As the enforcement date nears, the following tips are shared for prescribers interested in starting the electronic prescription of controlled substances (EPCS):

 

  1. If you’re using an electronic health record (EHR), check with your EHR vendor to determine which compliance pathway to follow (depends on whether the system is registered to an individual DEA number or to an institutional or shared DEA number) and whether the EHR software version being used is certified and approved for EPCS.  If not, an updated version will be necessary before proceeding.  If it is certified and approved, the following three steps need to be completed before a prescriber is legally able to EPCS:
    • Complete identity proofing in order to obtain an authorization and authorization credential.
    • Set-up two-factor authentication.  This is how the application verifies the person using the application is someone who has been given access.
    • Set software access.  At each location where an EPCS application will be used for controlled substances, at least two individuals must be designated to manage access to the application.

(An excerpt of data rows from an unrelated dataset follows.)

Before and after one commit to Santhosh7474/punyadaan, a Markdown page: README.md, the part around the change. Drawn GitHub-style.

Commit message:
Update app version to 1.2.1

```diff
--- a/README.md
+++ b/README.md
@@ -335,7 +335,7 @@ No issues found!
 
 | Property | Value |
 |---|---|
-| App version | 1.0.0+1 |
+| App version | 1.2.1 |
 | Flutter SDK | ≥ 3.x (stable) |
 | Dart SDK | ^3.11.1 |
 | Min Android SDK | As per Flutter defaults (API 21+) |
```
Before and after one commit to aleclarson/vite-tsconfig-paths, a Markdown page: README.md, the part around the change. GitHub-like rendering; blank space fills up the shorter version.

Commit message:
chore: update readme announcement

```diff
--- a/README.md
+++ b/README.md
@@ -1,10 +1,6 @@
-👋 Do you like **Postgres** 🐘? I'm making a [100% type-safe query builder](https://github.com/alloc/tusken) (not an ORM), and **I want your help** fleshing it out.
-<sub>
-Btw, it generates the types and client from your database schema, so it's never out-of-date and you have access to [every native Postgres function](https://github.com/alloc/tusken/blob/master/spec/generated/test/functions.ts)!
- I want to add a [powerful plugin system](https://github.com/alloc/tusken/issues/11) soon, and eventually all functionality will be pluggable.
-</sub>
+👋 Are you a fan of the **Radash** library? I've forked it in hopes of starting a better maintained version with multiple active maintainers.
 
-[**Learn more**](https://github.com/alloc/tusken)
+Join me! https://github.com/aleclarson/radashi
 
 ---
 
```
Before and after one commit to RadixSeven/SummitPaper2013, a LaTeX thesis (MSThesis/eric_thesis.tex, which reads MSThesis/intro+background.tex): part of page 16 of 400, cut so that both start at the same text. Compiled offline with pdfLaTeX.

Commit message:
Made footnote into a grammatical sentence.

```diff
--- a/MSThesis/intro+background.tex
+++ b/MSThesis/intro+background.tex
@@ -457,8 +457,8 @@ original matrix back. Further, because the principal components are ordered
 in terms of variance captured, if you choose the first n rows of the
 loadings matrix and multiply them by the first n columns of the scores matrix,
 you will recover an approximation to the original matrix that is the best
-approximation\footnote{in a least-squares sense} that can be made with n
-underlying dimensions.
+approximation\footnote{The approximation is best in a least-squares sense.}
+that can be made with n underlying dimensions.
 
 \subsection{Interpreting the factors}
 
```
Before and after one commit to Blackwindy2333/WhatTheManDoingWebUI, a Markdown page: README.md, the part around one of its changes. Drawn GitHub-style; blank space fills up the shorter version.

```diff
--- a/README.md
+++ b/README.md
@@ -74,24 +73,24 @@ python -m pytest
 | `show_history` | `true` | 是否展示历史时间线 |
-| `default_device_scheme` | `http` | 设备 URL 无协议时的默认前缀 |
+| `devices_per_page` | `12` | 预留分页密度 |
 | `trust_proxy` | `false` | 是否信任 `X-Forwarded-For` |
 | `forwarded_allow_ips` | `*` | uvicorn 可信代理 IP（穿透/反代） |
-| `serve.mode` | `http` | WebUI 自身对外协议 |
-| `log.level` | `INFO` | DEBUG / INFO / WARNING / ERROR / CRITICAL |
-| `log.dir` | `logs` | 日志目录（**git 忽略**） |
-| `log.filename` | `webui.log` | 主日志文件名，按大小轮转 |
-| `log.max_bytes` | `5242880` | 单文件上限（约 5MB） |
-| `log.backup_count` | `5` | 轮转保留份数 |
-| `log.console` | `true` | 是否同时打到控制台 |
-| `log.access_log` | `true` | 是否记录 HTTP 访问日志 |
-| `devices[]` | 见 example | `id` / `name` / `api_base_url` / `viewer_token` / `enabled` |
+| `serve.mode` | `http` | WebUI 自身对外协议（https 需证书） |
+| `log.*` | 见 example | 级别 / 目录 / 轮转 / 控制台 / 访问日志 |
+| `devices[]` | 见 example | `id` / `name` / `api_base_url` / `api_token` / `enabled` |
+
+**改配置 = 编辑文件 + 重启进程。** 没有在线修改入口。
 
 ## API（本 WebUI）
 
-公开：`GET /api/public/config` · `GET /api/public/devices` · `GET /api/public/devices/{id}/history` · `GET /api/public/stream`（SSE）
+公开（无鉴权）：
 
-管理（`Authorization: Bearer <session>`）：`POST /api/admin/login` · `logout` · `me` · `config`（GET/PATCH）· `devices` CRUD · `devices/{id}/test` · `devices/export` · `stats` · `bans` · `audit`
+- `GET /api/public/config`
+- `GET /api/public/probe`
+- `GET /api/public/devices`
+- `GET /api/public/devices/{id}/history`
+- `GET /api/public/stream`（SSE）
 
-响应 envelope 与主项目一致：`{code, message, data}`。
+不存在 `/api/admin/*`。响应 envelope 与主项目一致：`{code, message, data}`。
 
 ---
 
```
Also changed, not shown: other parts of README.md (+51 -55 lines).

At least one must be a DEA registrant (a DEA authorized prescriber). These two individuals will set secure access controls for the electronic prescribing application software.

    Surescripts has some easy to follow video tutorials on their website to help walk you through the basic steps toward EPCS.

  2. Prescribers without an EHR also have options.  If you are currently using an electronic prescribing application for non-controlled medications, check with the vendor to see if they have a certified EPCS upgrade.  If you are not using electronic prescribing at all, stand-alone electronic prescribing systems with EPCS are available that don’t require an EHR.  There are systems designed to meet a variety of needs, from those that offer simplicity and basic functionality and can be used on a smart phone or tablet (e.g., DrFirst iPrescribe) to those that will offer a fuller range of functionality (e.g., DrFirst EPCS Gold).  When you make your EPCS selection, the three steps outlined above for EHR users must be completed in order to send electronic prescriptions for controlled substances.

Whether you are adding EPCS to your EHR, upgrading your stand-alone eRx system, or just wading into electronic prescribing, getting started now is extremely important. This will not only ensure you are able to have a smooth transition and keep interruptions to patient care at a minimum, but also allow you to have a secure way to prescribe controlled substances.

 

Questions may also be directed to Dara J. Barrera.